**Work request:** Please give the data again in full, exactly as provided.

(Change listing data)
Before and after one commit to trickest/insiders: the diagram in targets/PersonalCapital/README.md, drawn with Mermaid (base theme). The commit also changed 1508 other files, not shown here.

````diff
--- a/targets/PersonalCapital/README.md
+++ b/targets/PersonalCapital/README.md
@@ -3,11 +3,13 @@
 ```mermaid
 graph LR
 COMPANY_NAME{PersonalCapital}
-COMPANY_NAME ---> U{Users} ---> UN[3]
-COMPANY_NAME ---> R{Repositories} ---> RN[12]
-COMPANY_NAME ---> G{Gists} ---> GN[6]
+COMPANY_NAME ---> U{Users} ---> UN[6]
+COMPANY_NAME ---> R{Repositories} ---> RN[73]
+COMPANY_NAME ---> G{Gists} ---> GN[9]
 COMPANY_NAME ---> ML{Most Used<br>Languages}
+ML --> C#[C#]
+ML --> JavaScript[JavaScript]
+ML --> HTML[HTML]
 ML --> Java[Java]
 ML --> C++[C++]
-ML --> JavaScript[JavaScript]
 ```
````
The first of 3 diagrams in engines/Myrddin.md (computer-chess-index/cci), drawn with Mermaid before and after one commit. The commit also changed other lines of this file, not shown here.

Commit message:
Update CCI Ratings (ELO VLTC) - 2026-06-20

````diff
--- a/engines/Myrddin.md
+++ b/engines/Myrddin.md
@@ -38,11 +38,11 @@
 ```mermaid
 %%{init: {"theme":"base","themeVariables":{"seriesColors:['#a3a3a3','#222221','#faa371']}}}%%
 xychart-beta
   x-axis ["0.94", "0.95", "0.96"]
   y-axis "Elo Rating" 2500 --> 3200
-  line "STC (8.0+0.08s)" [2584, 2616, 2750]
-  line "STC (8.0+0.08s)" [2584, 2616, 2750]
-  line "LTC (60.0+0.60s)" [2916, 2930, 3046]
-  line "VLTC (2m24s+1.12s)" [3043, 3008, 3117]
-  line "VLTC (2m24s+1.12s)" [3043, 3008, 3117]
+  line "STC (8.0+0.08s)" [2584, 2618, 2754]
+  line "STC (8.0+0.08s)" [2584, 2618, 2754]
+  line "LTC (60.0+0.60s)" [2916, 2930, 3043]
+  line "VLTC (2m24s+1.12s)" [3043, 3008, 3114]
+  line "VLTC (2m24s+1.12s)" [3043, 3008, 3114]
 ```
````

**Finished task:**
Before and after one commit to trickest/insiders: the diagram in targets/PersonalCapital/README.md, drawn with Mermaid (base theme). The commit also changed 1508 other files, not shown here.

````diff
--- a/targets/PersonalCapital/README.md
+++ b/targets/PersonalCapital/README.md
@@ -3,11 +3,13 @@
 ```mermaid
 graph LR
 COMPANY_NAME{PersonalCapital}
-COMPANY_NAME ---> U{Users} ---> UN[3]
-COMPANY_NAME ---> R{Repositories} ---> RN[12]
-COMPANY_NAME ---> G{Gists} ---> GN[6]
+COMPANY_NAME ---> U{Users} ---> UN[6]
+COMPANY_NAME ---> R{Repositories} ---> RN[73]
+COMPANY_NAME ---> G{Gists} ---> GN[9]
 COMPANY_NAME ---> ML{Most Used<br>Languages}
+ML --> C#[C#]
+ML --> JavaScript[JavaScript]
+ML --> HTML[HTML]
 ML --> Java[Java]
 ML --> C++[C++]
-ML --> JavaScript[JavaScript]
 ```
````
The first of 3 diagrams in engines/Myrddin.md (computer-chess-index/cci), drawn with Mermaid before and after one commit. The commit also changed other lines of this file, not shown here.

Commit message:
Update CCI Ratings (ELO VLTC) - 2026-06-20

````diff
--- a/engines/Myrddin.md
+++ b/engines/Myrddin.md
@@ -38,11 +38,11 @@
 ```mermaid
 %%{init: {"theme":"base","themeVariables":{"seriesColors:['#a3a3a3','#222221','#faa371']}}}%%
 xychart-beta
   x-axis ["0.94", "0.95", "0.96"]
   y-axis "Elo Rating" 2500 --> 3200
-  line "STC (8.0+0.08s)" [2584, 2616, 2750]
-  line "STC (8.0+0.08s)" [2584, 2616, 2750]
-  line "LTC (60.0+0.60s)" [2916, 2930, 3046]
-  line "VLTC (2m24s+1.12s)" [3043, 3008, 3117]
-  line "VLTC (2m24s+1.12s)" [3043, 3008, 3117]
+  line "STC (8.0+0.08s)" [2584, 2618, 2754]
+  line "STC (8.0+0.08s)" [2584, 2618, 2754]
+  line "LTC (60.0+0.60s)" [2916, 2930, 3043]
+  line "VLTC (2m24s+1.12s)" [3043, 3008, 3114]
+  line "VLTC (2m24s+1.12s)" [3043, 3008, 3114]
 ```
````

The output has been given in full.